What you will do:
For the data below, give the number of lines containing "black" and nothing more.

*** Opening Data supplied ***

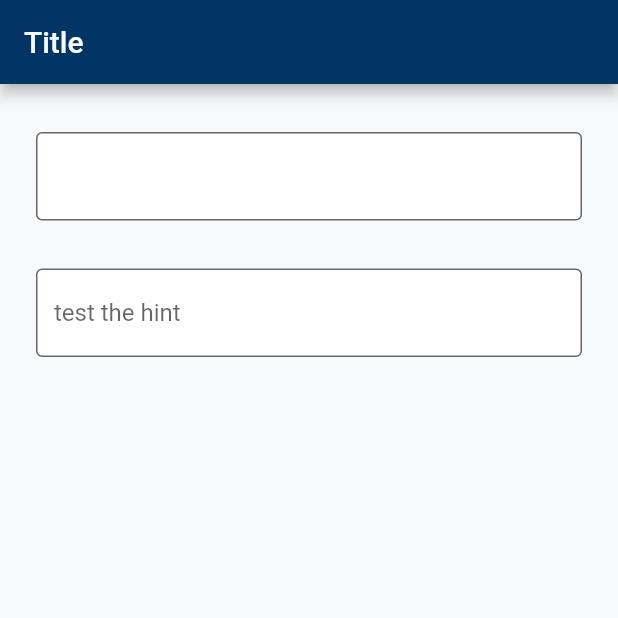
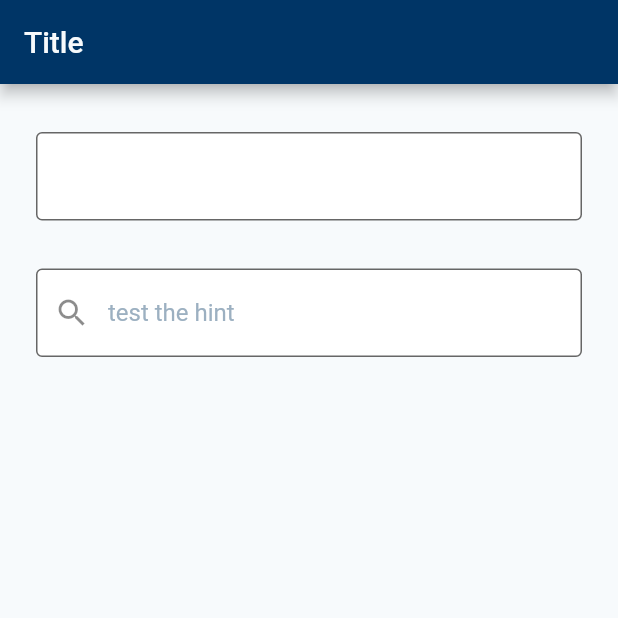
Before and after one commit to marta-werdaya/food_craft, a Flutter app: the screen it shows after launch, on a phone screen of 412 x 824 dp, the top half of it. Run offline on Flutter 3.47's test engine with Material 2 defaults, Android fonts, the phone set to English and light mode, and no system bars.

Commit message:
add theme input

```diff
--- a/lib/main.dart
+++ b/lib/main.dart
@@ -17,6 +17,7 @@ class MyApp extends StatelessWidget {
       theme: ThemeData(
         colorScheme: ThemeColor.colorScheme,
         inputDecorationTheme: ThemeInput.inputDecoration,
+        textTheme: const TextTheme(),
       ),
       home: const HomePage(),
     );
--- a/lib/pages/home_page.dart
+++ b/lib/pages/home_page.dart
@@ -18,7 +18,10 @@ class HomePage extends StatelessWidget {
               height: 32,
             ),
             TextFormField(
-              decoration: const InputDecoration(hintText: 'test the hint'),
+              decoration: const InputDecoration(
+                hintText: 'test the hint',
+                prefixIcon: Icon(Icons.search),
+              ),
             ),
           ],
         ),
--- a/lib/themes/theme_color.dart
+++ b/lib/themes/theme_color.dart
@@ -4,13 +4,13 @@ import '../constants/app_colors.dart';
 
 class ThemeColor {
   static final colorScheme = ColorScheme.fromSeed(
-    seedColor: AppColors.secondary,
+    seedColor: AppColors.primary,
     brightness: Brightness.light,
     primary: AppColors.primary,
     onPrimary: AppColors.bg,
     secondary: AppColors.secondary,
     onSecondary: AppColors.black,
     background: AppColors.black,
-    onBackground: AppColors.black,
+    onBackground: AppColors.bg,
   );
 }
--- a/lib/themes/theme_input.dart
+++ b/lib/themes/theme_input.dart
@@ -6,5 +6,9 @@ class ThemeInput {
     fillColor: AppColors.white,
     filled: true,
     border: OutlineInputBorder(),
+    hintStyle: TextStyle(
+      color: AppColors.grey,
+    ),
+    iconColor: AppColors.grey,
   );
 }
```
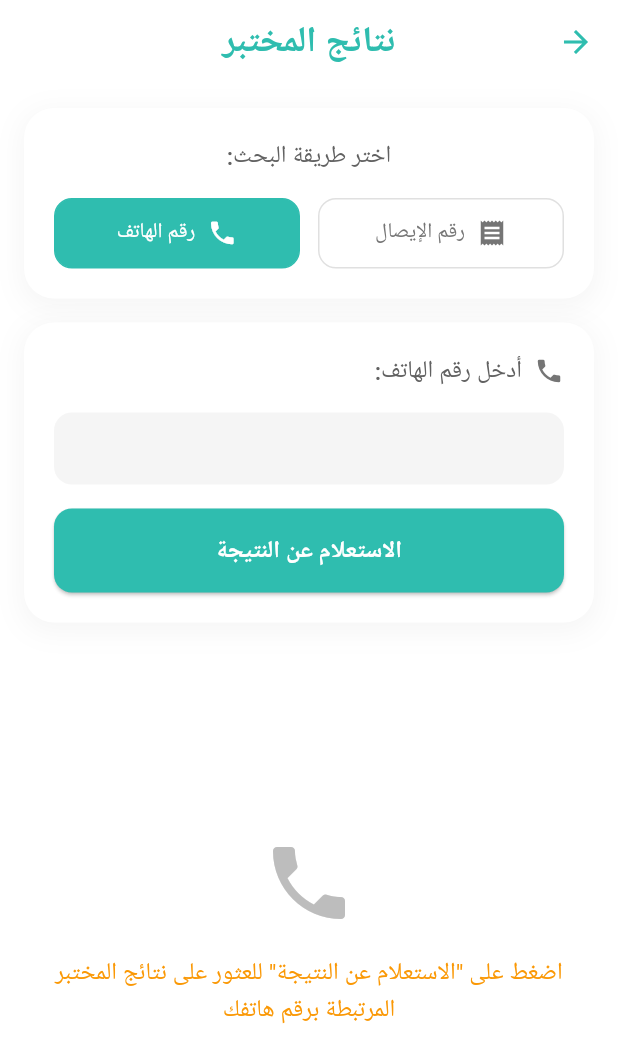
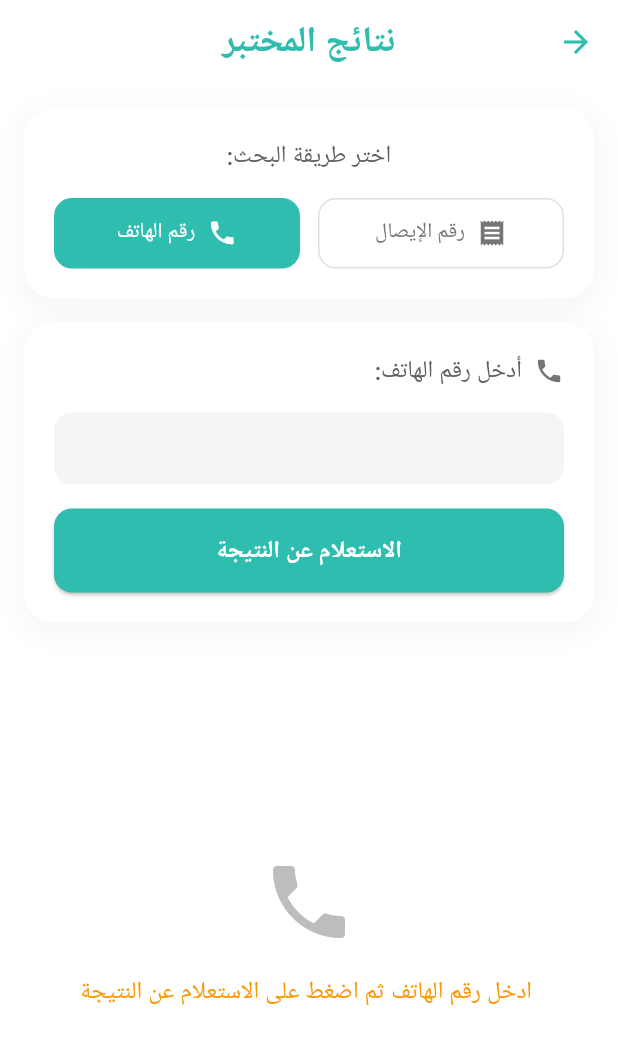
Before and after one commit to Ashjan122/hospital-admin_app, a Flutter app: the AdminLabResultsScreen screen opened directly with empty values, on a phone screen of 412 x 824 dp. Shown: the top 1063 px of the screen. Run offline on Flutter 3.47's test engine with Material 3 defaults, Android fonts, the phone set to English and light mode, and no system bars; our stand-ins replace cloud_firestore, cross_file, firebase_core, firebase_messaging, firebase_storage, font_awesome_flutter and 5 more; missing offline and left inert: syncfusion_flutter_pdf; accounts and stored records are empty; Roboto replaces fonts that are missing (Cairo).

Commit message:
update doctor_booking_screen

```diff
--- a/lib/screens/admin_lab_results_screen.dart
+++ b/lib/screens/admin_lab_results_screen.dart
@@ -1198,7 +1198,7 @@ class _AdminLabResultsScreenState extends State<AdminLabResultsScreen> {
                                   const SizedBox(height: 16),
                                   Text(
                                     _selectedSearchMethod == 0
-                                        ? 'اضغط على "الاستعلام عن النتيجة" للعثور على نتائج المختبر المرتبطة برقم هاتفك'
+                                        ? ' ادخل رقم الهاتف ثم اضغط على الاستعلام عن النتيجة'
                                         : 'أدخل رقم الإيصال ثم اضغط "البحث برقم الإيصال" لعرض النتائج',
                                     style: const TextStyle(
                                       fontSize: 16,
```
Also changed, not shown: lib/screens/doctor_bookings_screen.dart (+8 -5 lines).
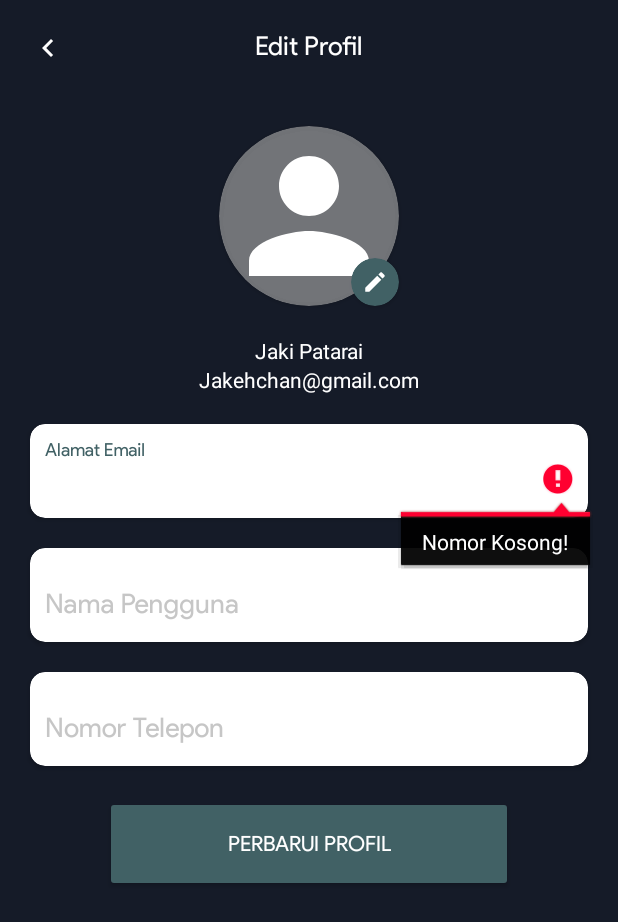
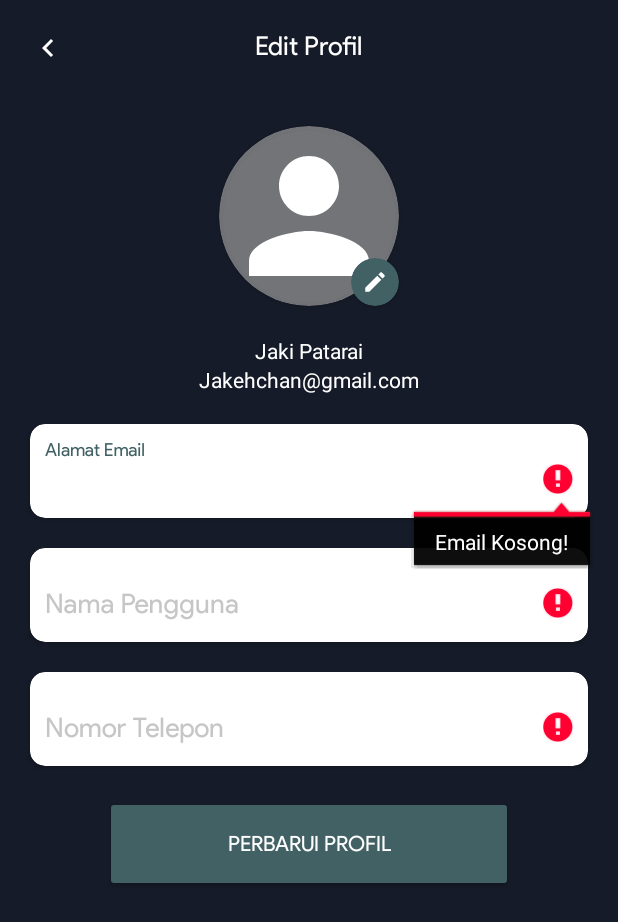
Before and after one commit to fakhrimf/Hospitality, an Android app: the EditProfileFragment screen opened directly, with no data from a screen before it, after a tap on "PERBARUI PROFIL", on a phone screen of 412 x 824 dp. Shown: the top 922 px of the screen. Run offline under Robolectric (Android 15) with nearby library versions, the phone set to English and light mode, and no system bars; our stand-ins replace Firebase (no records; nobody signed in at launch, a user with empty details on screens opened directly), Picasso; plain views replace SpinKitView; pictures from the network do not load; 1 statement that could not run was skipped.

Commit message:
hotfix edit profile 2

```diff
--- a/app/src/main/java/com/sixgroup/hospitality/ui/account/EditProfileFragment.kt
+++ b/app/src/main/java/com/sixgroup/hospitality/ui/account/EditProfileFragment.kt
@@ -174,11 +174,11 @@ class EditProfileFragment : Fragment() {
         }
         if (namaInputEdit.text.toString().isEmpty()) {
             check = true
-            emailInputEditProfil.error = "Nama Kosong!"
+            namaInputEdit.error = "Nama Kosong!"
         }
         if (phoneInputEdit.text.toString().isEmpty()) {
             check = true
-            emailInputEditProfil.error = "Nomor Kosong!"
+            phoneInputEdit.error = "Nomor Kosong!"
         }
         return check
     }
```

*** Closing Data supplied ***

Response area:
3